Last week, Burlington Northern Santa Fe Railroad (BNSF) met with major Northwest oil refineries BP Cherry Point, Phillips 66 Ferndale, Shell Oil Anacortes, US Oil Tacoma, Tesoro Anacortes and The Western State Petroleum Association to discuss oil train safety measures. This could have been a tremendous opportunity. It could have been a pragmatic discussion that led to some self reflection and serious considerations for the safety of the communities that these facilities operate in. Unfortunately for the rest of us, that’s not what happened.
The agreement reached entirely focused on mutual assistance in the event of a disaster. This essentially comes down to liability; a pact that if a dangerous fire, or derailment occurs they won’t turn on each other and will share responsibility and assets.
Courtney Wallace, spokeswoman for BNSF Railway in an interview with KPLU:
“If there was an accident or an incident on the railroad and we needed assistance we could call the refineries because they have extensive equipment, they have extensive experience.”
While it is comforting to know that if a spill or explosion occurs the producers and transporters will actually talk to each other, it does not address the underlying issue. Oil is being transported by rail at levels we have never seen and far too many of those trains are exploding.

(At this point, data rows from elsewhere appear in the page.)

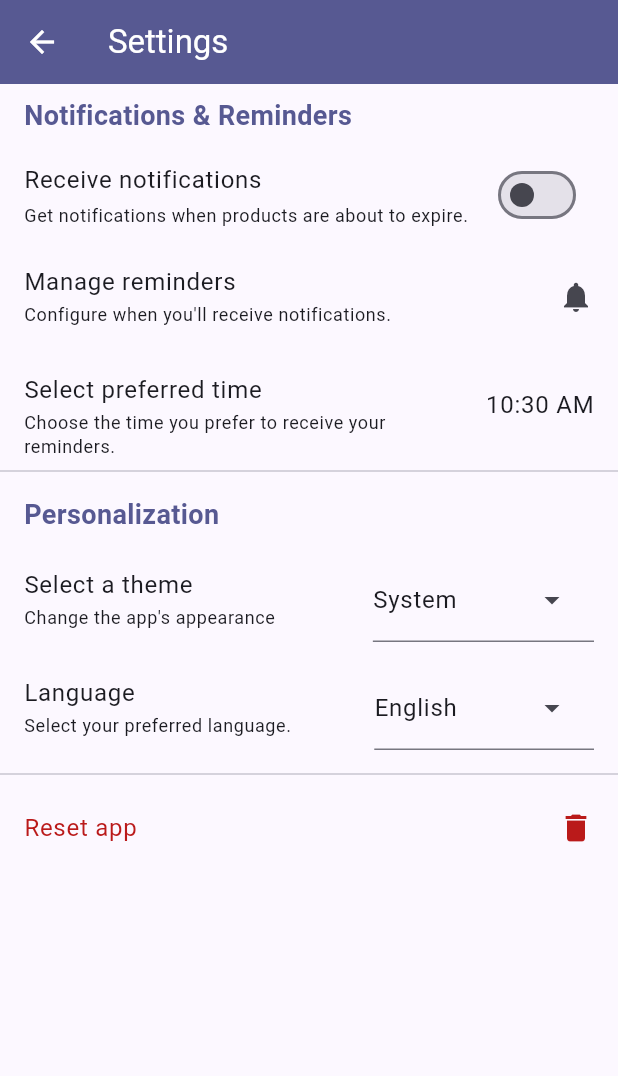
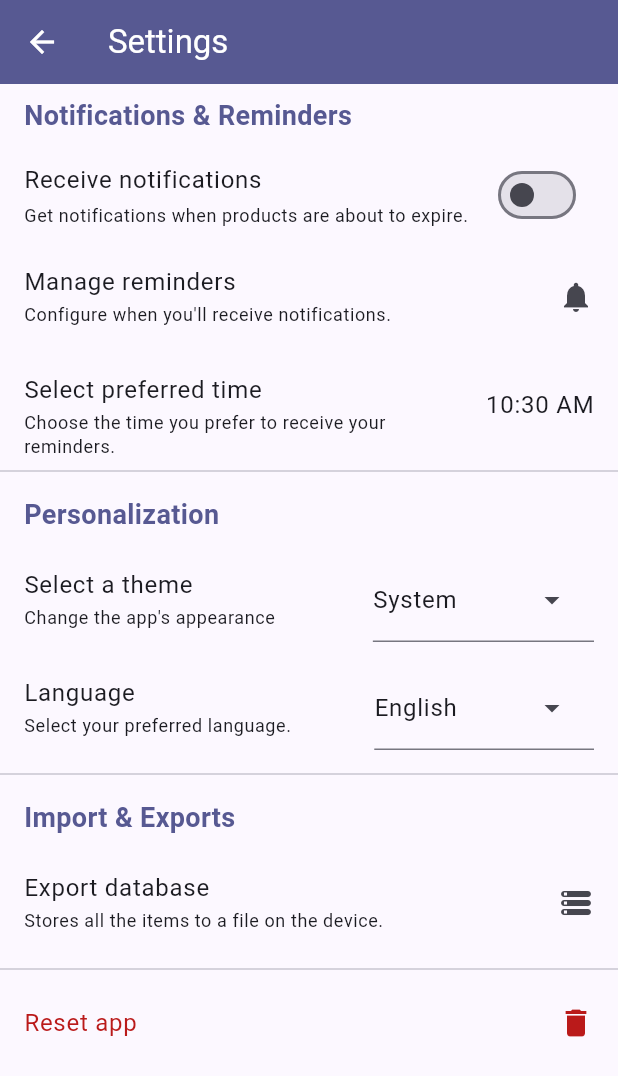
Before and after one commit to theartcher/freazy, a Flutter app: the SettingsPage screen opened by its route, on a phone screen of 412 x 824 dp. Shown: the top 1076 px of the screen. Run offline on Flutter 3.47's test engine with Material 3 defaults, Android fonts, the phone set to English and light mode, and no system bars; our stand-ins replace awesome_notifications, file_picker, flutter_spinkit, go_router, permission_handler, shared_preferences and 2 more; missing offline and left inert: fuzzywuzzy, workmanager; accounts and stored records are empty; generated files the repository leaves out were written again.

Commit message:
Add basic export functionality

```diff
--- a/lib/main.dart
+++ b/lib/main.dart
@@ -10,6 +10,7 @@ import 'package:freazy/utils/settings/preferences_manager.dart';
 import 'package:provider/provider.dart';
 import 'package:workmanager/workmanager.dart';
 import 'package:flutter_gen/gen_l10n/app_localizations.dart';
+import 'widgets/messenger.dart';
 
 @pragma('vm:entry-point')
 void callbackDispatcher() {
@@ -106,6 +107,7 @@ class _MainAppState extends State<MainApp> {
         Locale('en'), // English US
         Locale('nl'), // Dutch
       ],
+      scaffoldMessengerKey: MessengerService.messengerKey,
     );
   }
 
--- /dev/null
+++ b/lib/models/backup_state.dart
@@ -0,0 +1,8 @@
+enum BackupStates {
+  none,
+  succes,
+  unknownError,
+  permissionsDenied,
+  userCancel,
+  noItems
+}
--- a/lib/models/item.dart
+++ b/lib/models/item.dart
@@ -1,3 +1,5 @@
+import 'dart:convert';
+
 import 'package:flutter/material.dart';
 
 class Item {
@@ -81,4 +83,7 @@ class Item {
       freezer: map['freezer'] as String,
     );
   }
+
+  String toJson() => json.encode(toMap());
+  factory Item.fromJson(String source) => Item.fromMap(json.decode(source));
 }
--- a/lib/pages/settings/settings.dart
+++ b/lib/pages/settings/settings.dart
@@ -1,7 +1,9 @@
 import 'package:flutter/material.dart';
+import 'package:freazy/widgets/settings/export_settings.dart';
 import 'package:freazy/widgets/settings/personalization/personalization_setting.dart';
 import 'package:freazy/widgets/settings/reminders/reminders-settings.dart';
 import 'package:freazy/widgets/settings/reset_app.dart';
+import 'package:freazy/widgets/settings/setting_header.dart';
 import 'package:go_router/go_router.dart';
 import 'package:flutter_gen/gen_l10n/app_localizations.dart';
 
@@ -31,31 +33,21 @@ class _SettingsPageState extends State<SettingsPage> {
       ),
       body: ListView(
         children: [
-          Padding(
-            padding: const EdgeInsets.symmetric(vertical: 8.0, horizontal: 16),
-            child: Text(
-              localization.settingsPage_remindersSection_header,
-              style: TextStyle(
-                fontSize: 18,
-                fontWeight: FontWeight.bold,
-                color: theme.colorScheme.primary,
-              ),
-            ),
+          SettingHeader(
+            text: localization.settingsPage_remindersSection_header,
           ),
           const ReminderSettings(),
           const Divider(),
-          Padding(
-            padding: const EdgeInsets.symmetric(vertical: 8.0, horizontal: 16),
-            child: Text(
-              localization.settingsPage_personalizationSection_header,
-              style: TextStyle(
-                fontSize: 18,
-                fontWeight: FontWeight.bold,
-                color: theme.colorScheme.primary,
-              ),
-            ),
+          SettingHeader(
+            text: localization.settingsPage_personalizationSection_header,
           ),
           const PersonalizationSetting(),
+          const Divider(),
+          // TODO: localisation
+          const SettingHeader(
+            text: "Import & Exports",
+          ),
+          const ExportSettings(),
           const Divider(),
           const ResetAppSetting(),
         ],
--- a/lib/utils/notification_helper.dart
+++ b/lib/utils/notification_helper.dart
@@ -1,5 +1,4 @@
 import 'package:awesome_notifications/awesome_notifications.dart';
-import 'package:flutter/material.dart';
 import 'package:freazy/models/item.dart';
 import 'package:freazy/models/reminder.dart';
 import 'package:freazy/utils/databases/item_database_helper.dart';
--- /dev/null
+++ b/lib/widgets/settings/export_settings.dart
@@ -0,0 +1,83 @@
+import 'dart:io';
+import 'package:flutter/material.dart';
+import 'package:freazy/models/backup_state.dart';
+import 'package:freazy/utils/databases/database_backup.dart';
+import 'package:freazy/widgets/messenger.dart';
+import 'package:freazy/widgets/settings/pressable_setting.dart';
+
+class ExportSettings extends StatefulWidget {
+  const ExportSettings({super.key});
+
+  @override
+  State<ExportSettings> createState() => _ExportSettingsState();
+}
+
+class _ExportSettingsState extends State<ExportSettings> {
+  DatabaseBackup backup = DatabaseBackup();
+
+  Future<void> onPress() async {
+    BackupStates backupState = await backup.exportDatabaseToJson();
+
+    switch (backupState) {
+      case BackupStates.succes:
+        MessengerService().showMessage(
+          message: 'Export successfully',
+          type: MessageType.success,
+          position: MessagePosition.bottom,
+        );
+        break;
+
+      case BackupStates.userCancel:
+        MessengerService().showMessage(
+          message: 'The export was cancelled',
+          type: MessageType.info,
+          position: MessagePosition.top,
+        );
+        break;
+
+      case BackupStates.noItems:
+        MessengerService().showMessage(
+          message: 'You have no items to export.',
+          type: MessageType.info,
+          position: MessagePosition.bottom,
+        );
+        break;
+
+      case BackupStates.permissionsDenied:
+        MessengerService().showMessage(
+          message: 'Storage permission is required your items.',
+          type: MessageType.error,
+          position: MessagePosition.bottom,
+        );
+        break;
+
+      case BackupStates.unknownError:
+        MessengerService().showMessage(
+          message: 'An unknown error occurred during the export..',
+          type: MessageType.error,
+          position: MessagePosition.bottom,
+        );
+        break;
+
+      default:
+        break;
+    }
+  }
+
+  //todo provide localization
+  //todo show pop-up if no items are in the db
+  @override
+  Widget build(BuildContext context) {
+    return Column(
+      children: [
+        PressableSettingTile(
+          title: "Export database",
+          description: "Stores all the items to a file on the device.",
+          onPress: () => onPress(),
+          trailing: const Icon(Icons.storage_rounded),
+          disabled: !Platform.isAndroid,
+        ),
+      ],
+    );
+  }
+}
--- a/lib/widgets/settings/pressable_setting.dart
+++ b/lib/widgets/settings/pressable_setting.dart
@@ -6,6 +6,7 @@ class PressableSettingTile extends StatelessWidget {
   final Widget? trailing;
   final Color? color;
   final Function? onPress;
+  final bool disabled;
 
   const PressableSettingTile({
     super.key,
@@ -14,24 +15,29 @@ class PressableSettingTile extends StatelessWidget {
     this.trailing,
     this.onPress,
     this.color,
+    this.disabled = false,
   });
 
   @override
   Widget build(BuildContext context) {
+    final textColor = disabled
+        ? Theme.of(context).disabledColor
+        : color ?? Theme.of(context).textTheme.bodyLarge?.color;
+
     return ListTile(
-      onTap: onPress != null ? () => onPress!() : null,
+      enabled: !disabled,
+      onTap: disabled ? null : (onPress != null ? () => onPress!() : null),
       title: Text(
         title,
         style: Theme.of(context).textTheme.bodyLarge?.copyWith(
-              color: color ?? Theme.of(context).textTheme.bodyLarge?.color,
+              color: textColor,
             ),
       ),
       subtitle: description != null
           ? Text(
               description!,
               style: Theme.of(context).textTheme.bodySmall?.copyWith(
-                    color:
-                        color ?? Theme.of(context).textTheme.bodySmall?.color,
+                    color: textColor,
                   ),
             )
           : null,
--- /dev/null
+++ b/lib/widgets/settings/setting_header.dart
@@ -0,0 +1,24 @@
+import 'package:flutter/material.dart';
+
+class SettingHeader extends StatelessWidget {
+  final String text;
+
+  const SettingHeader({super.key, required this.text});
+
+  @override
+  Widget build(BuildContext context) {
+    final theme = Theme.of(context);
+
+    return Padding(
+      padding: const EdgeInsets.symmetric(vertical: 8.0, horizontal: 16),
+      child: Text(
+        text,
+        style: TextStyle(
+          fontSize: 18,
+          fontWeight: FontWeight.bold,
+          color: theme.colorScheme.primary,
+        ),
+      ),
+    );
+  }
+}
--- a/pubspec.yaml
+++ b/pubspec.yaml
@@ -24,6 +24,9 @@ dependencies:
   flutter_localizations:
     sdk: flutter
   skeletonizer: ^1.4.3
+  path_provider: ^2.1.5
+  file_picker: ^9.0.0
+  permission_handler: ^11.3.1
 
 dev_dependencies:
   flutter_test:
```
Also changed, not shown: lib/utils/databases/database_backup.dart (added, +90 -0 lines), lib/widgets/messenger.dart (added, +167 -0 lines), pubspec.lock, 1 other file.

It’d be disingenuous to say that this was a surprise. BNSF has been fighting disclosure and increases in safety standards for oil transport at every turn. There are real steps that transporters and refineries could take to improve safety. Reductions in speed, limits on gas volatility and electronic train brakes are options for helping protect their assets and our communities. Last week’s agreement could have been the first honest look at improvements like these. Instead BNSF and local refineries simply signed a non-binding agreement to pick up the phone if and when a disaster occurs.
We’ll hold our applause.